Source: Day 22: Sand Slabs

Full solution for today (spoilers!)

Part 1

Given a series of 3D blocks, allow them to fall until the simulation is stable. Any cube of a block is sufficient to support another block, ignore rotations etc.

How many blocks are not the sole supporter for any other block?


AoC 2023 Day 20: Flip-Flopinator

Source: Day 20: Pulse Propagation

Full solution for today (spoilers!)

Part 1

Simulate a virtual circuit with high and low pulses and four kinds of chips:

  • Broadcast - Re-transmit all pulses
  • Flip-flops - On a low pulse, toggle internal state; if it was on, send high; otherwise send low
  • Conjunction - Remember input from each attached module; if all inputs were high, send a low, otherwise send high
  • Output - Do nothing; just receive pulses

Count the product of low and high pulses sent after 1000 low inputs to broadcaster.


AoC 2023 Day 19: Assembly Lininator

Source: Day 19: Aplenty

Full solution for today (spoilers!)

Part 1

You are given a series of parts with 4 ratings as such:


In addition, you are given a series of rules describing a graph as such:


In this example, if you are at the node px, if a < 2006, move to qkq.
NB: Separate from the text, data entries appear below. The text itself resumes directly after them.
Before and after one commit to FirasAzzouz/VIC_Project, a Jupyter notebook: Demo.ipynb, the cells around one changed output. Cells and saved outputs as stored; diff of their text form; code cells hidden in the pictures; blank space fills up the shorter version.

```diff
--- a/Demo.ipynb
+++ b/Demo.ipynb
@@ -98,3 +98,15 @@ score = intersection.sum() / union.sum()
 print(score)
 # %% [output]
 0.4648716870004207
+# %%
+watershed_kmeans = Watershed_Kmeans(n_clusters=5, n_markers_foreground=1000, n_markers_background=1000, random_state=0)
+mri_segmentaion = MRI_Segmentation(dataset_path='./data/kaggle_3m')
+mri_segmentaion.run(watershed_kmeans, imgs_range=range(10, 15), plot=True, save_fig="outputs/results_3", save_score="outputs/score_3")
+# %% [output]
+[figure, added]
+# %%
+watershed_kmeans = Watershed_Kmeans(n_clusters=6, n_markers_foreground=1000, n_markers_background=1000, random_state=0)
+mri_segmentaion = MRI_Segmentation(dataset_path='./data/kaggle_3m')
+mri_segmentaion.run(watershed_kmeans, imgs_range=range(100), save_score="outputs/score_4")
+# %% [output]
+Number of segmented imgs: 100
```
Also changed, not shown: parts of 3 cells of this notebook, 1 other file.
Otherwise, if m > 2090 move to A. If no other case matches, the last defaults to rfg.

A and R are special cases for accept and reject.

Calculate the sum of sum of all four ratings for all nodes that end at Accept.